(Web interface edit records)
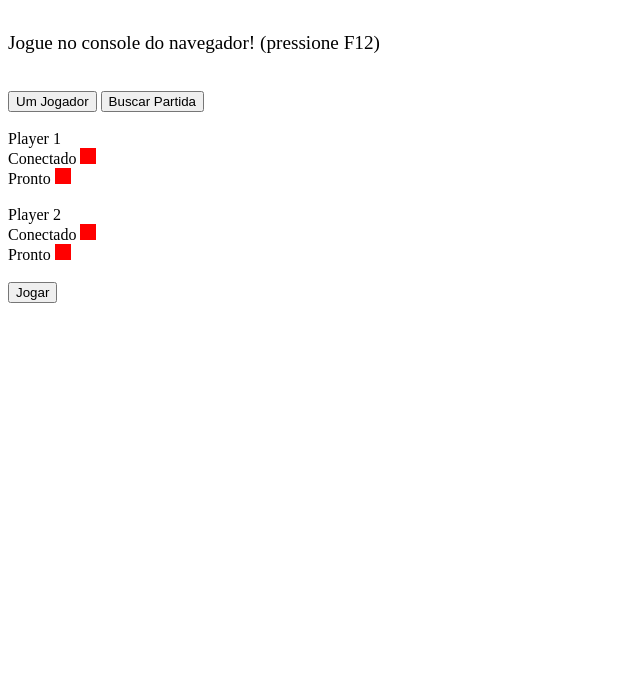
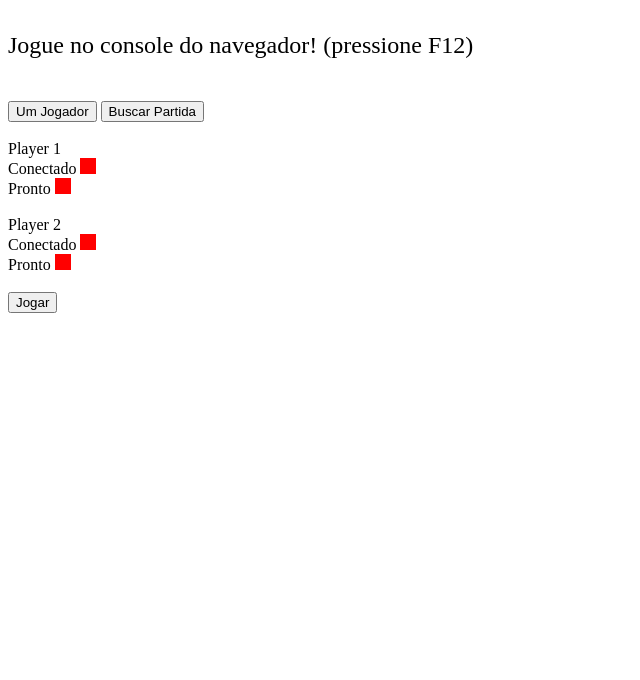
Before and after one commit to phbragam/Battleship-webSockets, a website: page public/index.html in a window 1280 px wide. Shown: the part 120-800 px from the top of the page, without its empty margins (0-640 px from the left). Drawn offline with nearby package versions, Linux system fonts and the light colour scheme.

Commit message:
bugfix in index.html

```diff
--- a/public/index.html
+++ b/public/index.html
@@ -14,14 +14,14 @@
     <p style="color: blue; font-family: verdana; font-size: 300%;">Batalha no terminal</p>
 
 
-    <p style="font-size: 120%"">Jogue no console do navegador! (pressione F12)</p>
+    <p style="font-size: 150%">Jogue no console do navegador! (pressione F12)</p>
 
     <br>
 
-    <button id=" singlePlayerButton">Um Jogador</button>
-        <button id="multiPlayerButton">Buscar Partida</button>
+    <button id="singlePlayerButton">Um Jogador</button>
+    <button id="multiPlayerButton">Buscar Partida</button>
 
-        <br><br>
+    <br><br>
 
     <div class="player p1">
         Player 1
```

=== Assigned task ===
Retype each line of the records exactly as it reads; no pictures belong in the copy.

=== Result of the task ===
Before and after one commit to phbragam/Battleship-webSockets, a website: page public/index.html in a window 1280 px wide. Shown: the part 120-800 px from the top of the page, without its empty margins (0-640 px from the left). Drawn offline with nearby package versions, Linux system fonts and the light colour scheme.

Commit message:
bugfix in index.html

```diff
--- a/public/index.html
+++ b/public/index.html
@@ -14,14 +14,14 @@
     <p style="color: blue; font-family: verdana; font-size: 300%;">Batalha no terminal</p>
 
 
-    <p style="font-size: 120%"">Jogue no console do navegador! (pressione F12)</p>
+    <p style="font-size: 150%">Jogue no console do navegador! (pressione F12)</p>
 
     <br>
 
-    <button id=" singlePlayerButton">Um Jogador</button>
-        <button id="multiPlayerButton">Buscar Partida</button>
+    <button id="singlePlayerButton">Um Jogador</button>
+    <button id="multiPlayerButton">Buscar Partida</button>
 
-        <br><br>
+    <br><br>
 
     <div class="player p1">
         Player 1
```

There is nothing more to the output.